Times-News, Twin Falls
How could things go so wrong for Dirk Kempthorne at the Department of the Interior?
The former Idaho governor and U.S. senator and his predecessor, Gale Norton, presided over the most corrupt period in the agency since Albert Fall and the Teapot Dome Scandal of the 1920s.
"Short of a crime, anything goes at the Department of the Interior," said the agency's inspector general, Earl Devaney.
Devaney has been a busy man during Kempthorne's 33-month tenure as secretary of the interior, which ends when Barack Obama is sworn in as president on Jan. 20. This month Devaney reported to Congress that on 15 separate occasions the department's political appointees had weakened protections for endangered species against the advice of the agency's scientists, whose work they either ignored or distorted.
Julie MacDonald, a former deputy assistant secretary for fish and wildlife and parks, resigned last year after an earlier report found she had run roughshod over agency scientists and violated federal rules by giving internal documents to industry lobbyists.
In September, Devaney delivered three reports to Congress detailing widespread corruption in the Minerals Management Service, the division responsible for granting offshore oil leases and collecting royalties. According to Devaney, officials accepted gifts, steered contracts to favored clients and engaged in drugs and sex with oil company employees.
Just in the past few months, the Interior Department sold oil and gas leases near Arches and Dinosaur national parks in Utah, shortened the public comment period for actions under the Endangered Species Act, and opened up 3,700 miles of new pipeline and power corridors across public lands in the West.

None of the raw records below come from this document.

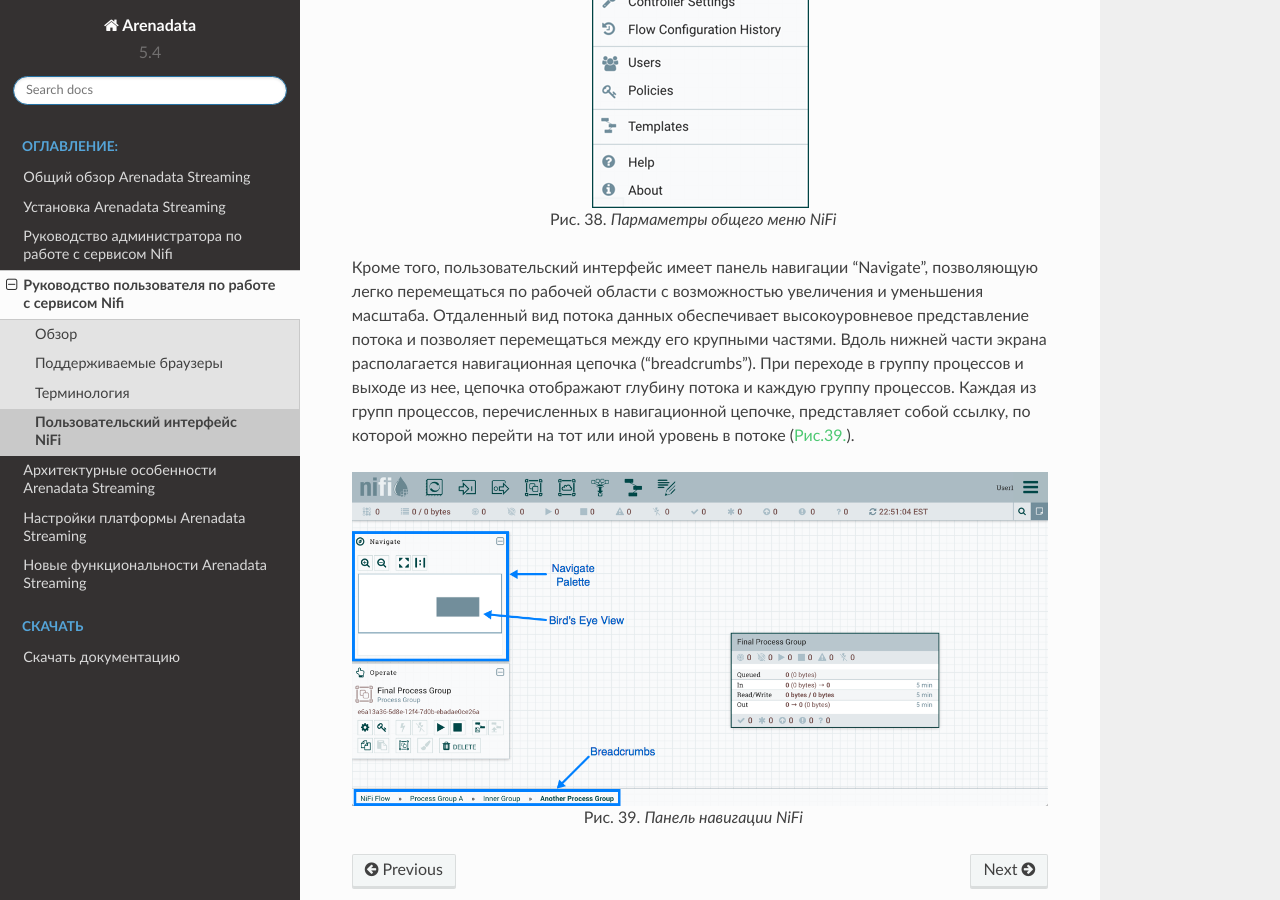
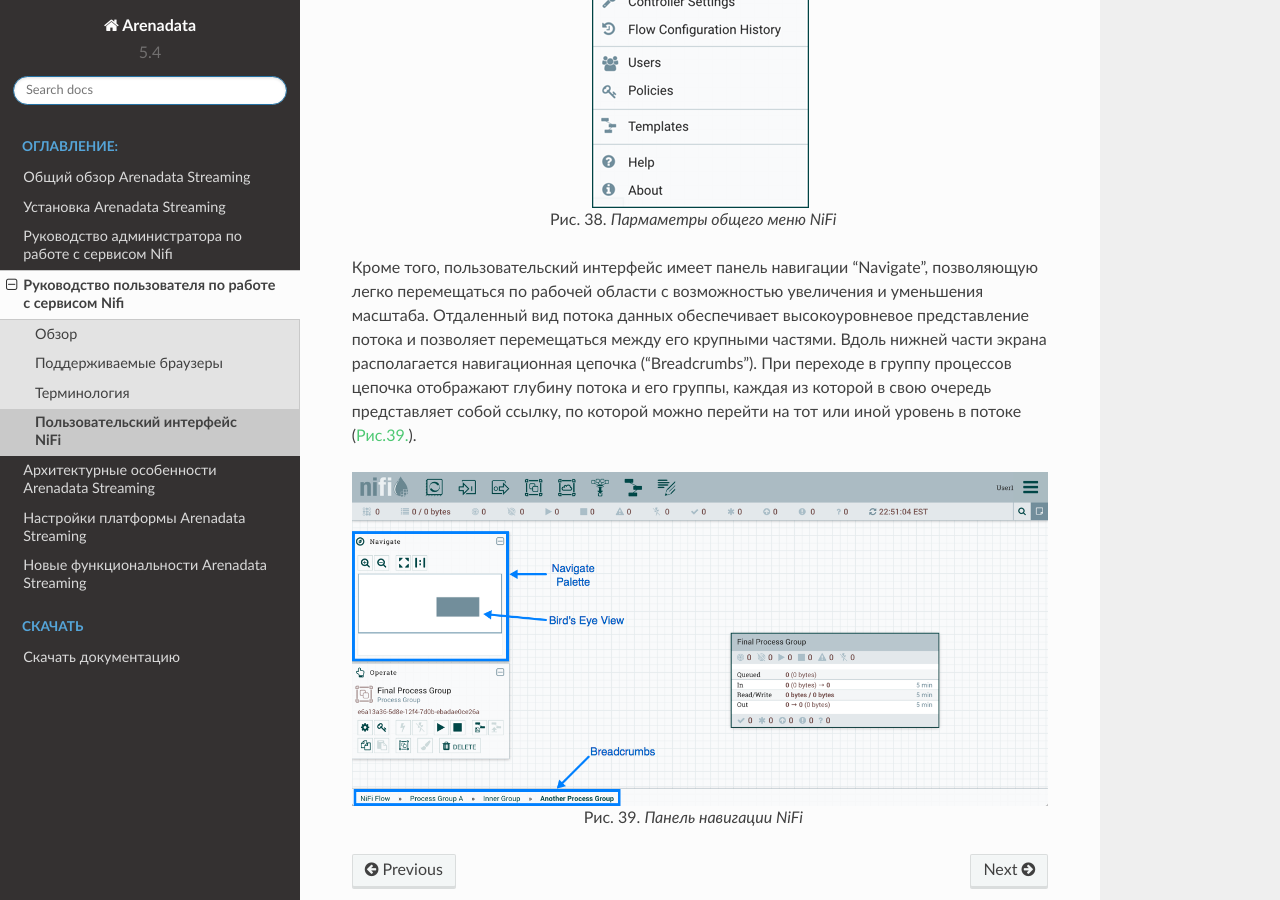
Before and after one commit to arenadata/docs_ads, a Sphinx documentation site: the page built from source/UserNIFI/UI.rst, in a window 1280 px wide and 900 px high, scrolled down 1650 px. Built offline with Sphinx 7.4.7 and the Read the Docs theme 2.0.0, drawn with Linux system fonts in a browser that asks for light colours; pages that are not in the unit, such as notebooks, are missing from menus.

Commit message:
Update UI.rst

```diff
--- a/source/UserNIFI/UI.rst
+++ b/source/UserNIFI/UI.rst
@@ -34,7 +34,7 @@
    Пармаметры общего меню NiFi
 
 
-Кроме того, пользовательский интерфейс имеет панель навигации "Navigate", позволяющую легко перемещаться по рабочей области с возможностью увеличения и уменьшения масштаба. Отдаленный вид потока данных обеспечивает высокоуровневое представление потока и позволяет перемещаться между его крупными частями. Вдоль нижней части экрана располагается навигационная цепочка ("breadcrumbs"). При переходе в группу процессов и выходе из нее, цепочка отображают глубину потока и каждую группу процессов. Каждая из групп процессов, перечисленных в навигационной цепочке, представляет собой ссылку, по которой можно перейти на тот или иной уровень в потоке (:numref:`Рис.%s.<ADS_UserNIFI_UI_breadcrumbs>`).
+Кроме того, пользовательский интерфейс имеет панель навигации "Navigate", позволяющую легко перемещаться по рабочей области с возможностью увеличения и уменьшения масштаба. Отдаленный вид потока данных обеспечивает высокоуровневое представление потока и позволяет перемещаться между его крупными частями. Вдоль нижней части экрана располагается навигационная цепочка ("Breadcrumbs"). При переходе в группу процессов цепочка отображают глубину потока и его группы, каждая из которой в свою очередь представляет собой ссылку, по которой можно перейти на тот или иной уровень в потоке (:numref:`Рис.%s.<ADS_UserNIFI_UI_breadcrumbs>`).
 
 
 .. _ADS_UserNIFI_UI_breadcrumbs:
```
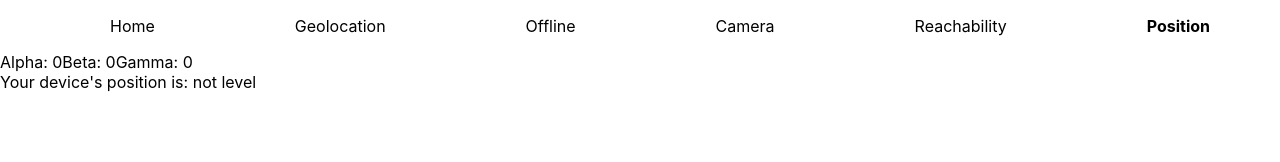
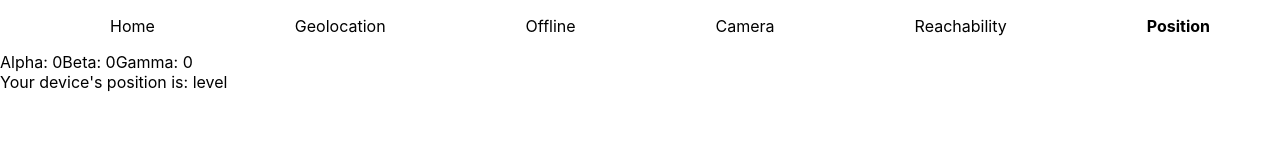
Before and after one commit to swietektomasz/pwa-katas, a React (Create React App) app: page /position in a window 1280 px wide. Shown: the top 162 px of the page. Built offline with nearby package versions, Linux system fonts and the light colour scheme.

Commit message:
Add some math

```diff
--- a/src/components/Position/Position.jsx
+++ b/src/components/Position/Position.jsx
@@ -5,6 +5,11 @@ export function Position() {
 
   const handleDeviceOrientation = (event) => {
     setOrientation({ alpha: event.alpha, beta: event.beta, gamma: event.gamma });
+  };
+
+  const checkLevel = (beta, gamma) => {
+    const isLevel = (beta - -5) * (beta - 5) < 0 && (gamma - -5) * (gamma - 5) < 0;
+    return isLevel ? "level" : "not-level";
   };
 
   useEffect(() => {
@@ -17,7 +22,7 @@ export function Position() {
       <span>Alpha: {alpha.toFixed(0)}</span>
       <span>Beta: {beta.toFixed(0)}</span>
       <span>Gamma: {gamma.toFixed(0)}</span>
-      <div>Your device's position is: {beta.toFixed(0) === 0 && gamma.toFixed(0) === 0 ? "level" : "not level"}</div>
+      <div>Your device's position is: {checkLevel(beta.toFixed(0), gamma.toFixed(0))}</div>
     </div>
   );
 }
```
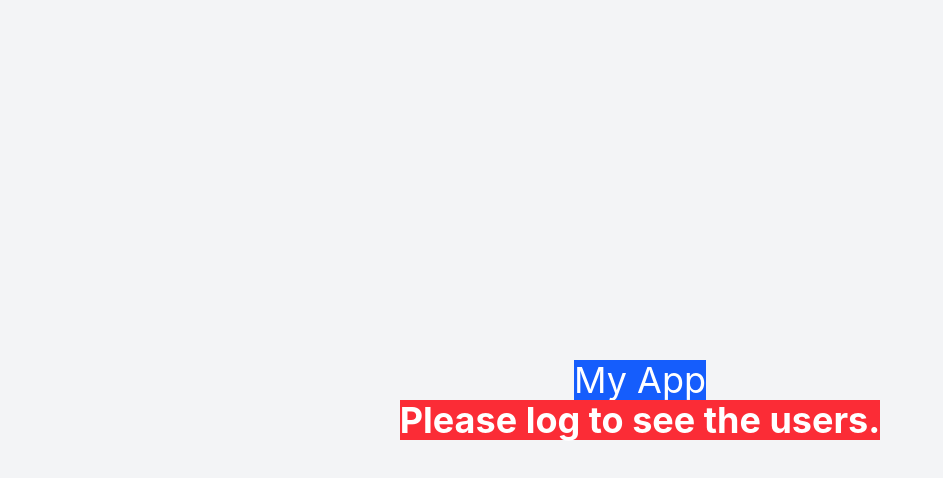
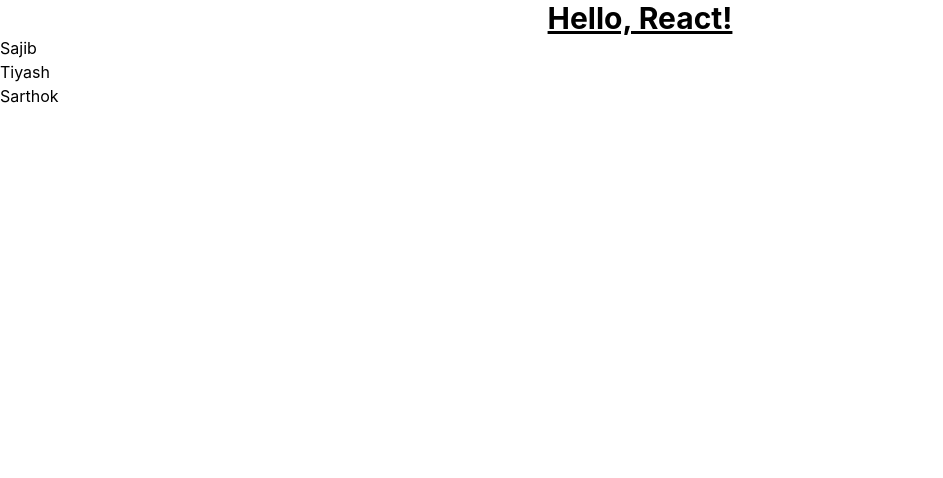
Before and after one commit to sajib083122-jpg/React_project, a React (Vite) app in the folder react_project/: page / in a window 1280 px wide. Shown: the top 478 px of the page, without its empty margins (0-943 px from the left). Built offline with nearby package versions, Linux system fonts and the light colour scheme.

Commit message:
list rendering using map

```diff
--- a/react_project/src/App.jsx
+++ b/react_project/src/App.jsx
@@ -2,31 +2,17 @@
 
 
 function App() {
-  const isLoggedIn = false; // Change this to true or false to test the conditional rendering
 
   const user = ["Sajib", "Tiyash", "Sarthok"];
 
-
   return (
-      <div className="bg-gray-100 min-h-screen flex flex-col items-center justify-center">
-
-        <h1 className='bg-blue-600 text-white text-4xl front-bold text-center'>My App</h1>
-
-        { isLoggedIn ? (
-          <>
-          <p className='text-lg font-semibold text-gray-700'>Here are the users:</p>
+    <div className="App">
+      <h1 className="text-3xl font-bold underline text-center">Hello, React!</h1>
       <ul>
         {user.map((name, index) => (
-              <li key={index} className='text-blue-600 hover:text-blue-500'>
-                {name}
-              </li>
+          <li key={index}>{name}</li>
         ))}
       </ul>
-          </>
-
-        ) : (
-          <h1 className="bg-red-500 text-white text-4xl font-bold text-center">Please log to see the users.</h1>
-        )}
     </div>
   )
   }
```
Lines whose indentation alone changed are shown as unchanged.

Even Kempthorne's successes were muted by ideology and flawed science. In declaring the polar bear threatened because of climate change, he said the action "should not open the door to use the (endangered species list) to regulate greenhouse gas emissions from automobiles, power plants and other sources." Then he issued special rules exempting from the law offshore oil and gas drilling in prime polar bear habitat off Alaska's north coast.
It's been disheartening to watch a man who was an honest politician and an independent thinker back in Idaho become part of the corrupt culture of the agency he leads - and become captive to Vice President Dick Cheney's philosophy that the Interior Department is essentially in business to assist oil and gas companies.
Simply put, Secretary Kempthorne botched his stewardship of the public lands in his care. Americans - and Idahoans - deserved better.